[Code change snippets]
= = =

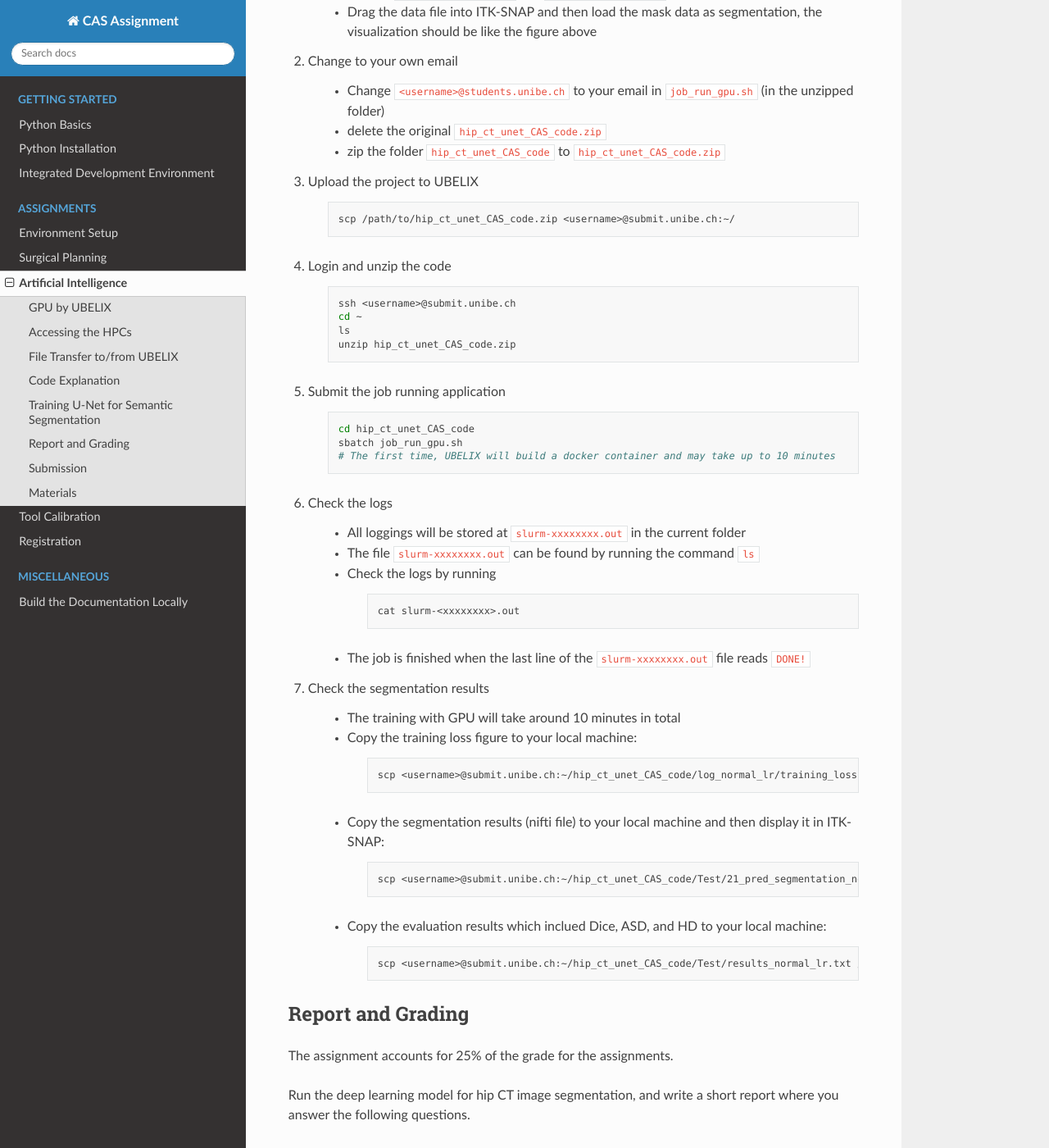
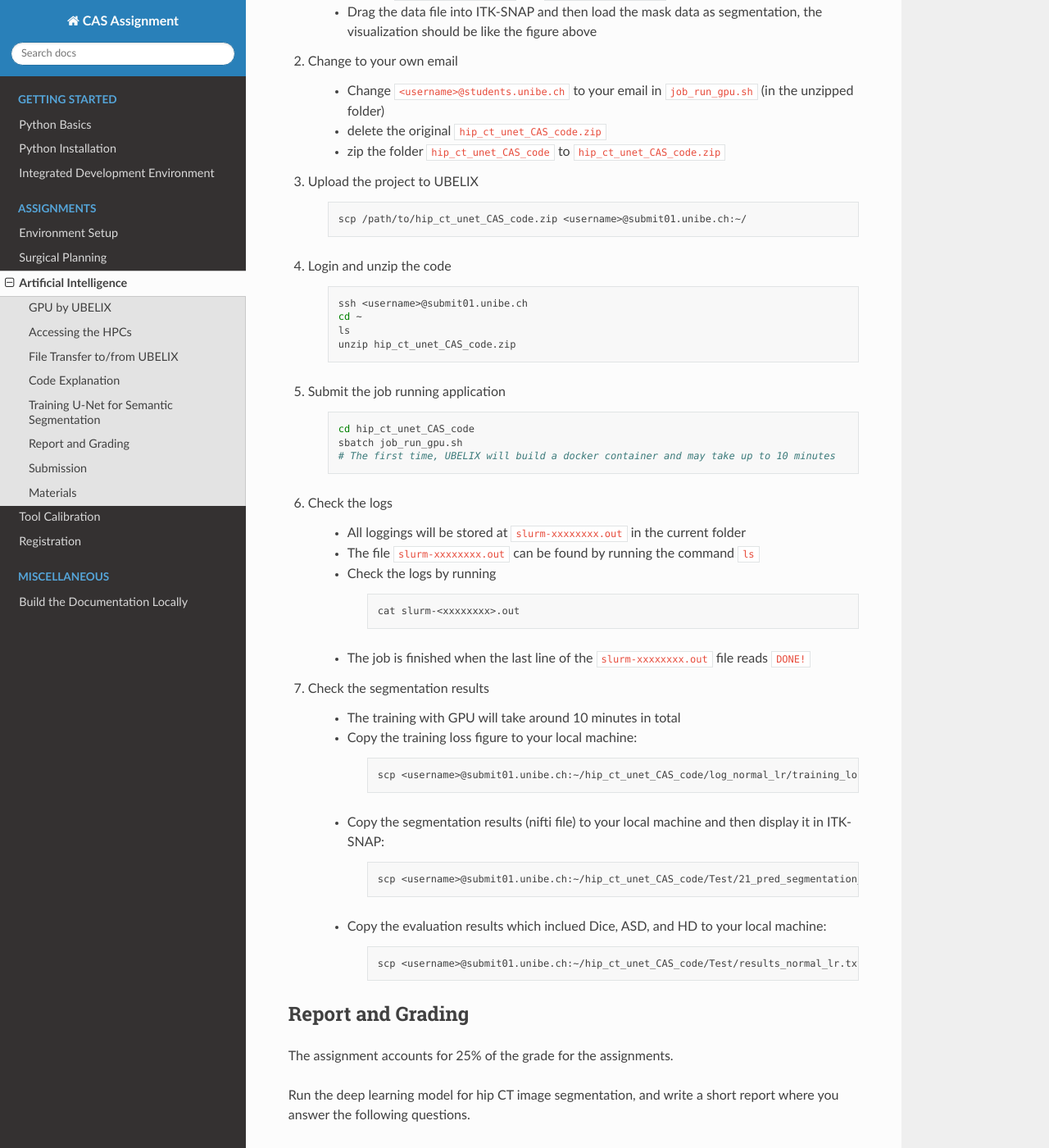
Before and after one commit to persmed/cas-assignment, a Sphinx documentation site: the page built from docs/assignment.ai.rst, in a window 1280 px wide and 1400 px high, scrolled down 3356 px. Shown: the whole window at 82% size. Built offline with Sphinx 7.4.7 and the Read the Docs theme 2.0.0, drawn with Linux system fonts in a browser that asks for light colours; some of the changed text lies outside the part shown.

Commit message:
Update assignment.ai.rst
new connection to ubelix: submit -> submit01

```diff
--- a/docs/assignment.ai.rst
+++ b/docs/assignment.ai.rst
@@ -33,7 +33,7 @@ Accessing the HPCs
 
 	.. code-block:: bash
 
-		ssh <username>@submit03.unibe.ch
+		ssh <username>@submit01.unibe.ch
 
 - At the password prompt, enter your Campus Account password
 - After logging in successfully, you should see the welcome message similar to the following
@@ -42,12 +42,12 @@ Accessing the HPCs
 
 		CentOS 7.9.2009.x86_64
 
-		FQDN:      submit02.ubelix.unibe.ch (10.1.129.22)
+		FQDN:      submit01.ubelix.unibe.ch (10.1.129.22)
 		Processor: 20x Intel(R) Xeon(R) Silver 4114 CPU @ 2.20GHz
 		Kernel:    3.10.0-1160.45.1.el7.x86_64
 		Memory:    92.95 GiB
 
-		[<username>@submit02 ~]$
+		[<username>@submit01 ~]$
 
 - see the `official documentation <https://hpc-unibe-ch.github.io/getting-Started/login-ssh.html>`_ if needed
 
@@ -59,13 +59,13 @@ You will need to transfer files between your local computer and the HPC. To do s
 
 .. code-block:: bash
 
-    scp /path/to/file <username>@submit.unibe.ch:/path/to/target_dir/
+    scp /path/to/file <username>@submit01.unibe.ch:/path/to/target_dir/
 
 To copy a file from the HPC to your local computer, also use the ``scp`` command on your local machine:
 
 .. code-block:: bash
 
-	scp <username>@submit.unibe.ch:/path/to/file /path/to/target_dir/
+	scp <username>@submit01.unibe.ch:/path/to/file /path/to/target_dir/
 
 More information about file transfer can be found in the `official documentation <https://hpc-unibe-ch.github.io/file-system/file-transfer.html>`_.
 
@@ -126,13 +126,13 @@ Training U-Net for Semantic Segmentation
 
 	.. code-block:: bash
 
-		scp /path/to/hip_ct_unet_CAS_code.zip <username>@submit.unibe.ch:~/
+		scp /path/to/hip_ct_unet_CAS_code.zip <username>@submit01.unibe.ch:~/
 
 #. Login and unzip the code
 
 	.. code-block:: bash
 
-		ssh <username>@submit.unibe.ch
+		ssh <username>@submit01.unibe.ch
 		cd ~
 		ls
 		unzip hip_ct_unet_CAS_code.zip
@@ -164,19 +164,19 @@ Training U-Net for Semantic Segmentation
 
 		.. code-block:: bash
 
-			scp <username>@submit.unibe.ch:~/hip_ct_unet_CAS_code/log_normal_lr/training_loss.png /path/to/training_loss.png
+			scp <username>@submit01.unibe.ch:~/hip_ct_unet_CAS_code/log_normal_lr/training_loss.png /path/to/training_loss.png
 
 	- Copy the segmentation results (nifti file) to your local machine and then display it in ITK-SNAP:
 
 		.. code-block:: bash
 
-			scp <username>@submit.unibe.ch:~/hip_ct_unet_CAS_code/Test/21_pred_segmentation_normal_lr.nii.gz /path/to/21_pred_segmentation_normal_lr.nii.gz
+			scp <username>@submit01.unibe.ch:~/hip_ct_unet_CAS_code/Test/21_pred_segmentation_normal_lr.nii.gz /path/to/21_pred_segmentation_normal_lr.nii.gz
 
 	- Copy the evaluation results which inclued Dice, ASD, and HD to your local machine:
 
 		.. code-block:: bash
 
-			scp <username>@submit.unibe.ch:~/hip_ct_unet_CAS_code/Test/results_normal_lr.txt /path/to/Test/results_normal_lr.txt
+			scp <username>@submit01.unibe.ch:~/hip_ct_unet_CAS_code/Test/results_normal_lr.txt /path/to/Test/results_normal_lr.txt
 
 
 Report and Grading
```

= = =

■ **TASK GOAL**: Filter the records above down to the lines containing "transfer".

■ **WRITTEN SOLUTION**:
@@ -59,13 +59,13 @@ You will need to transfer files between your local computer and the HPC. To do s
 More information about file transfer can be found in the `official documentation <https://hpc-unibe-ch.github.io/file-system/file-transfer.html>`_.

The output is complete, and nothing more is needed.